_Task item:_
For every line that contains the string "border", pull that line out of the material below.

_Exercise data:_
============

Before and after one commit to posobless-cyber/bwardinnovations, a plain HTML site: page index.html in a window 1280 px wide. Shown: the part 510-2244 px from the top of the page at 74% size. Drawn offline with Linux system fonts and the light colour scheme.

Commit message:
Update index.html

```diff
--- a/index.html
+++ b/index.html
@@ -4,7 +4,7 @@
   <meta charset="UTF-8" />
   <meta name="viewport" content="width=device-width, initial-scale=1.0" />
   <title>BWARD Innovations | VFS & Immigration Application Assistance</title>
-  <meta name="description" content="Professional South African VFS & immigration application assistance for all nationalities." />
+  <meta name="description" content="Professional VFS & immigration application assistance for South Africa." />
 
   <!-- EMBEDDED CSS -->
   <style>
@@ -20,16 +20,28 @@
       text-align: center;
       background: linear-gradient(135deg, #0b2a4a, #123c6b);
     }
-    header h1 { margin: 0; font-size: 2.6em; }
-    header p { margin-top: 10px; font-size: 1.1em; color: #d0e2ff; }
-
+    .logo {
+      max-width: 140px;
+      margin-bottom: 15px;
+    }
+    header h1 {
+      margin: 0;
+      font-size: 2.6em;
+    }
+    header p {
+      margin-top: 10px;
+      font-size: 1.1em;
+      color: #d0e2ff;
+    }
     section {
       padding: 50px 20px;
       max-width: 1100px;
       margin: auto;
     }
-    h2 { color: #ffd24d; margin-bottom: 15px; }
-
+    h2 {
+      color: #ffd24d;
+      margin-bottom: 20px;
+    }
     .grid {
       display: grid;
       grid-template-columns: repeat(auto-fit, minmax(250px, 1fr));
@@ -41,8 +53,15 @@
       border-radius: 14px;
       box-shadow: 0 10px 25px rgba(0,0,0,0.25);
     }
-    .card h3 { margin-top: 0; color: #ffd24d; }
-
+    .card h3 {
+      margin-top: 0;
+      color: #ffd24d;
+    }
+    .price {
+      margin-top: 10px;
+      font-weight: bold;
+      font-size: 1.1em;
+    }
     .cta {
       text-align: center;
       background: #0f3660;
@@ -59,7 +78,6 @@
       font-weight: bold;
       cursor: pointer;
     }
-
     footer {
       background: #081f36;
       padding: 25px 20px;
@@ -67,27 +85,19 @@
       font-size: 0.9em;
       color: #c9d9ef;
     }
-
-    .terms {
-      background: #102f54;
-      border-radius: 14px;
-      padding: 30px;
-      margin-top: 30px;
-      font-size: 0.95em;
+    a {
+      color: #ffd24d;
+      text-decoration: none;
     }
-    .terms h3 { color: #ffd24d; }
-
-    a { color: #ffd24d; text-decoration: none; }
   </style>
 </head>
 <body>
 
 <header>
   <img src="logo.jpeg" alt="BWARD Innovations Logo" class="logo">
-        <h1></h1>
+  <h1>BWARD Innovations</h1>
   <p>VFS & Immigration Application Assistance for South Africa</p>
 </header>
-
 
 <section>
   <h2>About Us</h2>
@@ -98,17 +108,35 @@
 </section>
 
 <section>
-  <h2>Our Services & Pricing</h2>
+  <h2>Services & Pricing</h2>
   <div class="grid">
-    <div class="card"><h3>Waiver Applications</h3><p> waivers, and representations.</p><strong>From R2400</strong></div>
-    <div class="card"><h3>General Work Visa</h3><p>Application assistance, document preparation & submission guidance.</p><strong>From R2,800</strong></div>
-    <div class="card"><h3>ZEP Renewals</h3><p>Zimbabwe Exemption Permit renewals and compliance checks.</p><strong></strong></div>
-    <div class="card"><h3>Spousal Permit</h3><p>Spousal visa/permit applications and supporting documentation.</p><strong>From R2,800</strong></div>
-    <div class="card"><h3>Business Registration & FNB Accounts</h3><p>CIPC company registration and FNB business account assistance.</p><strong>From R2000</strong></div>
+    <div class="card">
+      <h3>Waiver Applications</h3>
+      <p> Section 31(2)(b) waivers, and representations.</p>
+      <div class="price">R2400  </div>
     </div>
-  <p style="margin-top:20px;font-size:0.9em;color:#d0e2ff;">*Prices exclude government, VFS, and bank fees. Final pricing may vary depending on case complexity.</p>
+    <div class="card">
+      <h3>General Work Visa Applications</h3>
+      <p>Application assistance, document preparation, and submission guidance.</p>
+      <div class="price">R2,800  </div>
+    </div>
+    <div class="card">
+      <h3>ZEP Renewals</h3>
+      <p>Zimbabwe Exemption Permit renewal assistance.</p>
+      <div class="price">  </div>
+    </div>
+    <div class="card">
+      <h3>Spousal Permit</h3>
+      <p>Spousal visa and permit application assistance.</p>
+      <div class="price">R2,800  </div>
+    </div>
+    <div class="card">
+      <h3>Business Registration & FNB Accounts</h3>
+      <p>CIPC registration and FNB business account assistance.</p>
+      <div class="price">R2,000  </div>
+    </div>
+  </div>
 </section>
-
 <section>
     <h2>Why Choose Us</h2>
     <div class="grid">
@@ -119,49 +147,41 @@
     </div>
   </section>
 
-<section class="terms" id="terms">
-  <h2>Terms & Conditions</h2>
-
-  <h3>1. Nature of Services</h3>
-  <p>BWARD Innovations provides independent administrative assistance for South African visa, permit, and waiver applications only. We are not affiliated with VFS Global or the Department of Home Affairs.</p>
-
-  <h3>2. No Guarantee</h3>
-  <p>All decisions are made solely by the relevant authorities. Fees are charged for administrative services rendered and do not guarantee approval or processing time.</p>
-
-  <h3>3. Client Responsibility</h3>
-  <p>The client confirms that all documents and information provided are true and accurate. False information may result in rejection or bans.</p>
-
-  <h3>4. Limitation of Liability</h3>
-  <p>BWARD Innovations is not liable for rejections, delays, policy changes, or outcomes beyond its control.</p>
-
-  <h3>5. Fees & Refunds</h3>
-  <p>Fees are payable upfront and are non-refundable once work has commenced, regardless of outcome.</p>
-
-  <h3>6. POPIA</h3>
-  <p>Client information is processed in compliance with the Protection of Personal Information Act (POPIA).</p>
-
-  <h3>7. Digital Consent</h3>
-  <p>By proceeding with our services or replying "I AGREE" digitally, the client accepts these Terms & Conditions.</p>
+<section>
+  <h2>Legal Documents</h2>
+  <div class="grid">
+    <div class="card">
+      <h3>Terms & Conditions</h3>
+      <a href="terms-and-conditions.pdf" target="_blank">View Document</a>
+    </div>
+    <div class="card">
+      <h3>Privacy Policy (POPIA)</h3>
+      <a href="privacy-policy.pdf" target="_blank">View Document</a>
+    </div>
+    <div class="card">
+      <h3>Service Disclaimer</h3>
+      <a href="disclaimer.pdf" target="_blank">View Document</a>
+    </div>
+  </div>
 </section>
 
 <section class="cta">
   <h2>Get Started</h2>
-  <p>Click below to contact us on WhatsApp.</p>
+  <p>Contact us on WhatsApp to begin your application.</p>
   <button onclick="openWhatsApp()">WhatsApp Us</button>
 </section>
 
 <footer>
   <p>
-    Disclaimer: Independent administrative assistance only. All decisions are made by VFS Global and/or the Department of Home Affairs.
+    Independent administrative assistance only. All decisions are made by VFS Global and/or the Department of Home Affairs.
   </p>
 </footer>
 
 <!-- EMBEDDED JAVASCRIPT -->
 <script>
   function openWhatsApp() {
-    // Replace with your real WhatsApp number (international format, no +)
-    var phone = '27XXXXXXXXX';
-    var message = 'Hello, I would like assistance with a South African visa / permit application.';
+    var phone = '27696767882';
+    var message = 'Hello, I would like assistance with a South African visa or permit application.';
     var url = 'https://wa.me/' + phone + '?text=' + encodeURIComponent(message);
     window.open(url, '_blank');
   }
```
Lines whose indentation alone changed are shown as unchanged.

============

_Result:_
       border-radius: 14px;
-      border-radius: 14px;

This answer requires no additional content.